On the 6th of April this year, the Supreme Court of India notified the Gender Sensitisation and Sexual Harassment of Women at the Supreme Court of India (Prevention, Prohibition and Redressal) Regulations, 2013. No committee has been notified under these regulations to date.
It is not clear to me under what powers these regulations have been framed. The regulations are not stated to be framed under Article 145 or 146 of the Constitution of India. The regulations are purported to be issued in writ petition (civil) No. 162 of 2013. Hence one can only conclude that the regulations are in the nature of a judgement of the Supreme Court of India.

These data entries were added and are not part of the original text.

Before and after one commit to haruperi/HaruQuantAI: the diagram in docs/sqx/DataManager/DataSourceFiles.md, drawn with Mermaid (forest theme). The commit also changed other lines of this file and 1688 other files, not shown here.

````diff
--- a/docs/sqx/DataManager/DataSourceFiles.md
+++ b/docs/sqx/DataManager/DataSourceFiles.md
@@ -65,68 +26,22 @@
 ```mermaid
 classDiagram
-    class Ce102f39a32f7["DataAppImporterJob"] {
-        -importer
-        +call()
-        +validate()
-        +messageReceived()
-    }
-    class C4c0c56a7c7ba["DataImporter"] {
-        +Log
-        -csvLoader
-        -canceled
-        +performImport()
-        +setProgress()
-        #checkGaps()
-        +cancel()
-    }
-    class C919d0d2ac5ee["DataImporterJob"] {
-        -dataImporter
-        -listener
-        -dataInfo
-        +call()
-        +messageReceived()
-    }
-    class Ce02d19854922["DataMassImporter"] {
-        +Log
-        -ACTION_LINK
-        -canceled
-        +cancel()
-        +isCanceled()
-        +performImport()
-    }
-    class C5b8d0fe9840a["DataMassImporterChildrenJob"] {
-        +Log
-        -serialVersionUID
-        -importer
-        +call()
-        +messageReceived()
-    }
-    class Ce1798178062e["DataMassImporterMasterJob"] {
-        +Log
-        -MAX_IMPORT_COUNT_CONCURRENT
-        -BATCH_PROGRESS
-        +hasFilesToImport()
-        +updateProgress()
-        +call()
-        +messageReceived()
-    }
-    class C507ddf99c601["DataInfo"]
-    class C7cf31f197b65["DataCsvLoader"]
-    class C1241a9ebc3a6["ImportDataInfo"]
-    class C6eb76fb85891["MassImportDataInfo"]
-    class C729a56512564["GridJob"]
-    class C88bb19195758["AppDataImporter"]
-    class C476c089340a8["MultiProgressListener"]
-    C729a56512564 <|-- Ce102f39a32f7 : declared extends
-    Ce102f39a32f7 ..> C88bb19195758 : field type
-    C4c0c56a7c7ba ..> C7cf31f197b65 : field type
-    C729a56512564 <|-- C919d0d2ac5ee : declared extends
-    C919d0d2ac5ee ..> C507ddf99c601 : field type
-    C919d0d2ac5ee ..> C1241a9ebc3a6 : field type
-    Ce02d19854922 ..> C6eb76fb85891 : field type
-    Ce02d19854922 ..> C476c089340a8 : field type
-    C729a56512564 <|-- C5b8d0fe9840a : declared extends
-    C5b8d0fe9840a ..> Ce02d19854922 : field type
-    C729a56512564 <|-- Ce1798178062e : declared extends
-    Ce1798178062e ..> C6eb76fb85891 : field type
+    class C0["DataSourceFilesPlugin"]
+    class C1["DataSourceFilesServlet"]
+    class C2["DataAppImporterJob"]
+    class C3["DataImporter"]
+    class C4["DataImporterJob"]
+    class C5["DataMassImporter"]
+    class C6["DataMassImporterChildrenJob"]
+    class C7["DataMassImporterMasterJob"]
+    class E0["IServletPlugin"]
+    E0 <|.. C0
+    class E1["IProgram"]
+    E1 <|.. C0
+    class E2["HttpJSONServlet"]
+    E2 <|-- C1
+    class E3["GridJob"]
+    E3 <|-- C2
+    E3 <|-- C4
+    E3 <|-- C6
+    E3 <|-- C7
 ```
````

According to the regulations, an ‘aggrieved woman’ means “any female, of any age, whether employed or not, who claims to have been subjected to any act of sexual harassment by any person on the Supreme Court precincts”. The precincts are defined as “the whole premises of the Supreme Court including the court block, open grounds, parking, old and new chamber blocks, libraries, canteen, bar-rooms, health centres and/or any other part of the premises under the control of the Hon’ble Chief Justice of India”.
It is surprising that these regulations were not issued under the Sexual Harassment of Women at Workplace (Prevention, Prohibition and Redressal) Act, 2013. If they were, they would have adopted the much broader definition of “workplace” under the 2013 Act, which in Section 2(o)(v) includes “any place visited by the employee arising out of or during the course of employment” and would therefore squarely cover an intern and any place related to her work, whether inside or outside the precincts of the Supreme Court of India.
Notwithstanding the regulations, an intern would still have the protection of the Act against a sitting or retired judge and against the Supreme Court of India as an institution for its failure to protect her from sexual harassment. The committee of three judges, which has been set up by the court to inquire into the current case, is appointed neither under the regulations, nor under the 2013 Act, nor under any judicial order.
Additional-Solicitor General of India Indira Jaising heads the women’s rights initiative at Lawyers Collective; E-mail your columnist: indirajaising AT gmail.com